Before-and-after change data

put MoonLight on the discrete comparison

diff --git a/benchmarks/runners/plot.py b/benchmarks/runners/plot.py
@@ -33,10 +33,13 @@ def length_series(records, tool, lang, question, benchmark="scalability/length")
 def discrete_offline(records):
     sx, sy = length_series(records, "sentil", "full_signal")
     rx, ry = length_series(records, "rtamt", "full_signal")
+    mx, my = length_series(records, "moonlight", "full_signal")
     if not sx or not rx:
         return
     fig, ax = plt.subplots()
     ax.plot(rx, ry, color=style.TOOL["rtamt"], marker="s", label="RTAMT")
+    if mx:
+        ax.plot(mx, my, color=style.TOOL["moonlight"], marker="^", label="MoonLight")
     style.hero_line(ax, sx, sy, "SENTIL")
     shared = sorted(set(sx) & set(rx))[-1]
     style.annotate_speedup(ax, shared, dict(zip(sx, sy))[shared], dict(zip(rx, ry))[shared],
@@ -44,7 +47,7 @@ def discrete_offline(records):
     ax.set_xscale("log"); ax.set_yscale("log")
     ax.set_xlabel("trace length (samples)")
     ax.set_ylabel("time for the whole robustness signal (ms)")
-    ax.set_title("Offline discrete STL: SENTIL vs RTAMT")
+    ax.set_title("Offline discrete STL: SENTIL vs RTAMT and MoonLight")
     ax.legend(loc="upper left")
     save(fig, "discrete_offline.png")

**What this task involves**.
Each of the records should be retyped exactly.

**Answer box**.
put MoonLight on the discrete comparison

diff --git a/benchmarks/runners/plot.py b/benchmarks/runners/plot.py
@@ -33,10 +33,13 @@ def length_series(records, tool, lang, question, benchmark="scalability/length")
 def discrete_offline(records):
     sx, sy = length_series(records, "sentil", "full_signal")
     rx, ry = length_series(records, "rtamt", "full_signal")
+    mx, my = length_series(records, "moonlight", "full_signal")
     if not sx or not rx:
         return
     fig, ax = plt.subplots()
     ax.plot(rx, ry, color=style.TOOL["rtamt"], marker="s", label="RTAMT")
+    if mx:
+        ax.plot(mx, my, color=style.TOOL["moonlight"], marker="^", label="MoonLight")
     style.hero_line(ax, sx, sy, "SENTIL")
     shared = sorted(set(sx) & set(rx))[-1]
     style.annotate_speedup(ax, shared, dict(zip(sx, sy))[shared], dict(zip(rx, ry))[shared],
@@ -44,7 +47,7 @@ def discrete_offline(records):
     ax.set_xscale("log"); ax.set_yscale("log")
     ax.set_xlabel("trace length (samples)")
     ax.set_ylabel("time for the whole robustness signal (ms)")
-    ax.set_title("Offline discrete STL: SENTIL vs RTAMT")
+    ax.set_title("Offline discrete STL: SENTIL vs RTAMT and MoonLight")
     ax.legend(loc="upper left")
     save(fig, "discrete_offline.png")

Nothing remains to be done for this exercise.